- [SOURCE INFORMATION]:

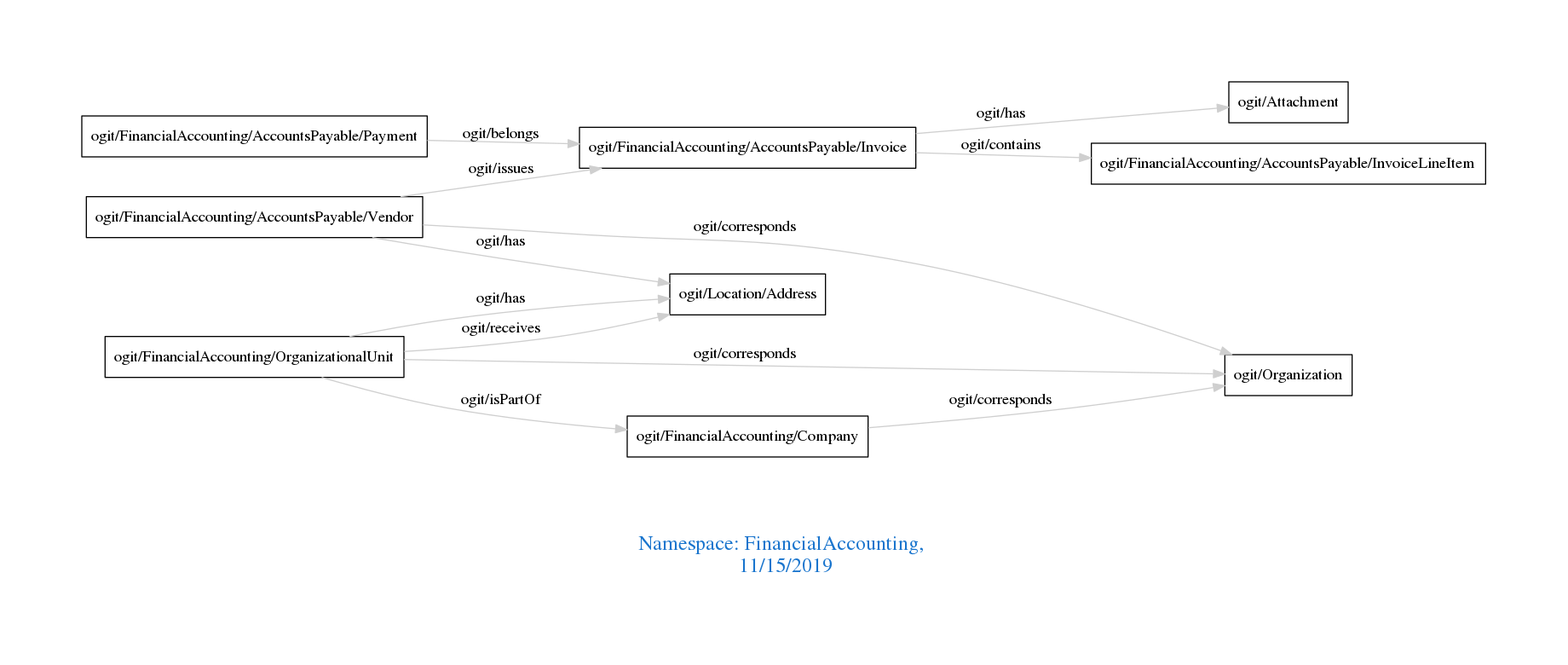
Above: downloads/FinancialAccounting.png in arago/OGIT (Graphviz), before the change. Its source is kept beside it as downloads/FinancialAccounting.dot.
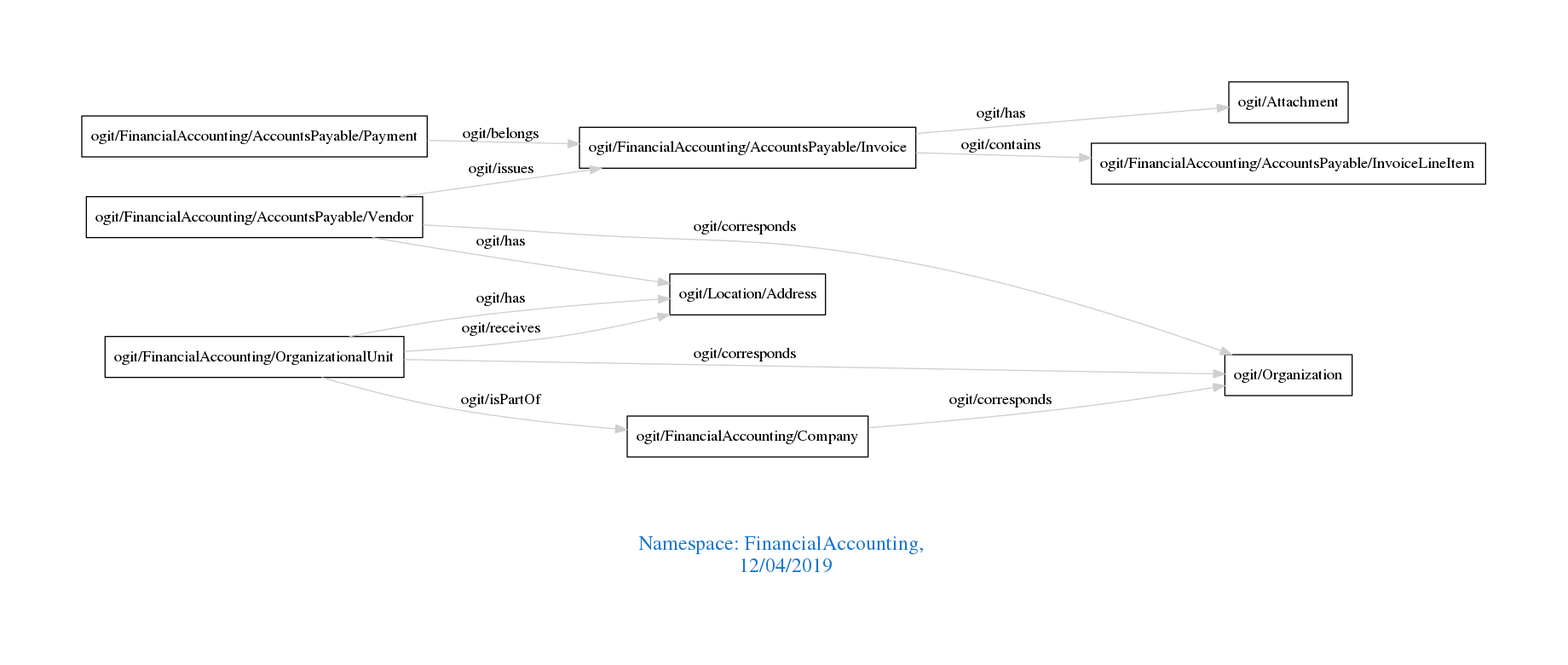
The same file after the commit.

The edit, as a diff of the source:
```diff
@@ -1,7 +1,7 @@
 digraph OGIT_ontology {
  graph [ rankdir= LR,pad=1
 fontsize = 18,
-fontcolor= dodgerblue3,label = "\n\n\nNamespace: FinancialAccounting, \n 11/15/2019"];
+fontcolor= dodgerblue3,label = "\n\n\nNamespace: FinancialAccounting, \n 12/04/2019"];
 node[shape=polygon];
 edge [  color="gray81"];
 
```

--

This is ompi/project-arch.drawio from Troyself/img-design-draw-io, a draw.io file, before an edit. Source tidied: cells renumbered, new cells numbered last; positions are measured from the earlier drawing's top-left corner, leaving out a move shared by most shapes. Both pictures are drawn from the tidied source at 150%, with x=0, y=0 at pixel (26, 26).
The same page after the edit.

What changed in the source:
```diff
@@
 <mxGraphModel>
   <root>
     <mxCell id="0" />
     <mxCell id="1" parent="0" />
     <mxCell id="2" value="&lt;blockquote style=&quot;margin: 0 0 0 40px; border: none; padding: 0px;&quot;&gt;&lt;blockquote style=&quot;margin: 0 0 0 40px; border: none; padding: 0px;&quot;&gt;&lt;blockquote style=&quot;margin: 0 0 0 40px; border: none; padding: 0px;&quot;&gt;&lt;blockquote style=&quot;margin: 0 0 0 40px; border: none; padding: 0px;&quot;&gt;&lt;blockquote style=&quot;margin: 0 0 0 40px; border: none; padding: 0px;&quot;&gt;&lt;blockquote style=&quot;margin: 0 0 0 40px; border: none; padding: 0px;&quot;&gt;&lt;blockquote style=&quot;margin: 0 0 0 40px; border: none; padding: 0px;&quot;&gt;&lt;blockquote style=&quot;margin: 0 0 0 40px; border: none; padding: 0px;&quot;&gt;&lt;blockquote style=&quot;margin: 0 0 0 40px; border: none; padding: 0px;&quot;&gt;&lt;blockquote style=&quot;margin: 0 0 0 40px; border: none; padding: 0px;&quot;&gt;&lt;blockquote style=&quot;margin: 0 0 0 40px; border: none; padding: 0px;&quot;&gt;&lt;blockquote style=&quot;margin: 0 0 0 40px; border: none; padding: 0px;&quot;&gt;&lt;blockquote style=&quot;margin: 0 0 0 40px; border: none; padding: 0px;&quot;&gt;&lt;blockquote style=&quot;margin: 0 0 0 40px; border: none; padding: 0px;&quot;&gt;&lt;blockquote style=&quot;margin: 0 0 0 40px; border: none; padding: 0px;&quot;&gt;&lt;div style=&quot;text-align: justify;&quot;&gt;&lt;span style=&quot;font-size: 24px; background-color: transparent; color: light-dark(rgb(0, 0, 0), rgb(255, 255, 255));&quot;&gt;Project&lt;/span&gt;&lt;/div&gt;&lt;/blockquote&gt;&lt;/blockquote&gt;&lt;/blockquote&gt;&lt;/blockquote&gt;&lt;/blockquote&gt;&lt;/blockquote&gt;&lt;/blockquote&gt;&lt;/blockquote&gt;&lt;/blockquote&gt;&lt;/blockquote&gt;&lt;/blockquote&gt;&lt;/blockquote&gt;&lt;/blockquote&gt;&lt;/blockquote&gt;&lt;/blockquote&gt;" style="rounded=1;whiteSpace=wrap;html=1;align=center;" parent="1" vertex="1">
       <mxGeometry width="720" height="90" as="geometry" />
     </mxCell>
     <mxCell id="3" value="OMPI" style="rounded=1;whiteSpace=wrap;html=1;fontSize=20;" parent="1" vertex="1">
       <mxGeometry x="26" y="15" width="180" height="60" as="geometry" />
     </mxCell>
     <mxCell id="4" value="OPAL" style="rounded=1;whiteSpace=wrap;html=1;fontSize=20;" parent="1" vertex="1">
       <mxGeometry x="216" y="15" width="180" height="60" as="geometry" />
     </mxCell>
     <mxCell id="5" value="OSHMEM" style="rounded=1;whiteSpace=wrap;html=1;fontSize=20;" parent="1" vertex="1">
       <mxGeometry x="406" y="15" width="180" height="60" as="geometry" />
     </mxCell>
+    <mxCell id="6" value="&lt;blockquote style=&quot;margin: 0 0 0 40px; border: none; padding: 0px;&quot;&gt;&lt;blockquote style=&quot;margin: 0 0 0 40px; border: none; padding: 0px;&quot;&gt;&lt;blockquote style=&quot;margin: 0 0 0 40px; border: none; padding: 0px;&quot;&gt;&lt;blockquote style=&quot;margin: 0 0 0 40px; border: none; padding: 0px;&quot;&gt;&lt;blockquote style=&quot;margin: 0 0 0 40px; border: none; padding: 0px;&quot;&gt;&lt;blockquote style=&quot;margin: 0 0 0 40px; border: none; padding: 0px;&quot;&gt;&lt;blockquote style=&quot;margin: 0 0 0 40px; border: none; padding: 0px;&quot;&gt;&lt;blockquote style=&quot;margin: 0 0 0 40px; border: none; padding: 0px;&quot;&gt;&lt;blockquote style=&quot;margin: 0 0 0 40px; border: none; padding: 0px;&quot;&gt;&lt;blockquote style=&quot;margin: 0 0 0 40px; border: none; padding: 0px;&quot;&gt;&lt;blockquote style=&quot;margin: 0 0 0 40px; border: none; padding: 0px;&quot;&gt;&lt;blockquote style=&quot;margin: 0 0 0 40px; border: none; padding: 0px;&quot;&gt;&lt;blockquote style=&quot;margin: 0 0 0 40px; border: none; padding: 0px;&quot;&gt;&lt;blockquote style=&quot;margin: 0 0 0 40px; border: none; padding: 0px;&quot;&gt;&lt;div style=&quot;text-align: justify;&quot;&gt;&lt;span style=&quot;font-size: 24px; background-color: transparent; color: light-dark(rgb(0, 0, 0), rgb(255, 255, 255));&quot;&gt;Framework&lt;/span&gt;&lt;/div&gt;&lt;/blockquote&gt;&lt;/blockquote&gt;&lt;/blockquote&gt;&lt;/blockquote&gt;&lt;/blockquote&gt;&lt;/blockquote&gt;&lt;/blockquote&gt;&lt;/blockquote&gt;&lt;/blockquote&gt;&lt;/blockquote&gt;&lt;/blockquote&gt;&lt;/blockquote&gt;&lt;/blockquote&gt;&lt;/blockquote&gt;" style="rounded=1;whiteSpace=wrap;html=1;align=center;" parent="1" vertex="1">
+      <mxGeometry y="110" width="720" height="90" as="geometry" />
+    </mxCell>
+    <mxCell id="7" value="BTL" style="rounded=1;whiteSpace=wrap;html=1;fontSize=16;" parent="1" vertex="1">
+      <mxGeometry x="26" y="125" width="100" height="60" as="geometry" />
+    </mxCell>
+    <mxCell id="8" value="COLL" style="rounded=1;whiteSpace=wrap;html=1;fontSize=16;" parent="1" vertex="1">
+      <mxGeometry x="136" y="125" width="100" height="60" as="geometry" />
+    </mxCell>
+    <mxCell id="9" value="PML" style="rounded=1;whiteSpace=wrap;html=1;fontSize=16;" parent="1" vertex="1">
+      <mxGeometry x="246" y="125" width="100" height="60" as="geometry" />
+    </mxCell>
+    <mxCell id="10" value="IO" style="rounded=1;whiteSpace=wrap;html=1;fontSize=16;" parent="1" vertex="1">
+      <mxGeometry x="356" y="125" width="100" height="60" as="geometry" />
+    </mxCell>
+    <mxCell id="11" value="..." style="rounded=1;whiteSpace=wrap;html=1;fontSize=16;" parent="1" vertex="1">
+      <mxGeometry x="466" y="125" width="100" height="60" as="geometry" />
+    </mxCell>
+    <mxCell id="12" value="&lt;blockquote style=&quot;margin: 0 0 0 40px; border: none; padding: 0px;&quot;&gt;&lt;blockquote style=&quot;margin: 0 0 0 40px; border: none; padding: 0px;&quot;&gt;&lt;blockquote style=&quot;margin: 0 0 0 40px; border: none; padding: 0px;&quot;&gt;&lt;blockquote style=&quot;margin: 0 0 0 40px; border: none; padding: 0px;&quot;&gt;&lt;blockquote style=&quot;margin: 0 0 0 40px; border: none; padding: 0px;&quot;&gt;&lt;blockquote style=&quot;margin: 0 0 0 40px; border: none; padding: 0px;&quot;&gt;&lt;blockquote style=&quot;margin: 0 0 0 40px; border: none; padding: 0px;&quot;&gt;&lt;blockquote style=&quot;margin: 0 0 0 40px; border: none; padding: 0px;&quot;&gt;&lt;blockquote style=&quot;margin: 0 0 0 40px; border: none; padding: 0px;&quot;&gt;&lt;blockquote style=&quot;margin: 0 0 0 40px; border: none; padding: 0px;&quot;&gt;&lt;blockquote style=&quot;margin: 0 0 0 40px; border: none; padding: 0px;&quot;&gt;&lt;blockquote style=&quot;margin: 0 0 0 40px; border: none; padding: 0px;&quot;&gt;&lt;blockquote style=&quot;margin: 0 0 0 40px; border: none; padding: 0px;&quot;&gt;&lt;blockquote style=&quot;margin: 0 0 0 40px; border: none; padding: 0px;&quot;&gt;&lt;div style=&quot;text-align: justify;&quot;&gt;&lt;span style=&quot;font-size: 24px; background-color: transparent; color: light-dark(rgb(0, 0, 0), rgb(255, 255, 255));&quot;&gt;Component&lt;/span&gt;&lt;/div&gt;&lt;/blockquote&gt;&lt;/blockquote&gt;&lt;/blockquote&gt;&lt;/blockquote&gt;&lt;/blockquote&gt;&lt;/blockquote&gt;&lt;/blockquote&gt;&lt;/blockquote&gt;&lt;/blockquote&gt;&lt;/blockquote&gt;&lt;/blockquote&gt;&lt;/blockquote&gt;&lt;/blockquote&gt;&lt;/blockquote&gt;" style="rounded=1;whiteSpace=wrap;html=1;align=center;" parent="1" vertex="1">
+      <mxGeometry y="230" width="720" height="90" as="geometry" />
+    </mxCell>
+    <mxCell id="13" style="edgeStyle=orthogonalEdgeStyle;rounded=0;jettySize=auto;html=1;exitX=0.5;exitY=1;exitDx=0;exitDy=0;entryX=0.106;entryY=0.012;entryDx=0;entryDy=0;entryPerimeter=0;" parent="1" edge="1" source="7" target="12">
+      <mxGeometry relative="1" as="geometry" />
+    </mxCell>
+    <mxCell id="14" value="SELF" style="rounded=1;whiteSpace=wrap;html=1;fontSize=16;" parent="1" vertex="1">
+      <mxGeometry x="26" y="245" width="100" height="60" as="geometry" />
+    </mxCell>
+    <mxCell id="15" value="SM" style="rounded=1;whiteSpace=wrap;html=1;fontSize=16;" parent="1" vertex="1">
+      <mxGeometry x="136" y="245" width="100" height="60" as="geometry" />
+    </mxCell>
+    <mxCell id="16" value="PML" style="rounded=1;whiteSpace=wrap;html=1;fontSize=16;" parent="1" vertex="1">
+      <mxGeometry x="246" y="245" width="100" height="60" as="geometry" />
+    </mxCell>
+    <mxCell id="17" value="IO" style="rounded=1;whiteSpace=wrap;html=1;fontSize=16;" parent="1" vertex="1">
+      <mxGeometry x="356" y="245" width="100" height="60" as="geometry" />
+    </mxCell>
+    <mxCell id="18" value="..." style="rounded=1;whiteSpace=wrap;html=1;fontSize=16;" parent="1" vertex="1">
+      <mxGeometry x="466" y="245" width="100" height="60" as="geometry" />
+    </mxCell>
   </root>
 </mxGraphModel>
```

- [AIM OF THE TASK]:
Provide only the count of lines above in which the word "FinancialAccounting" occurs.

- [REPLY]:
3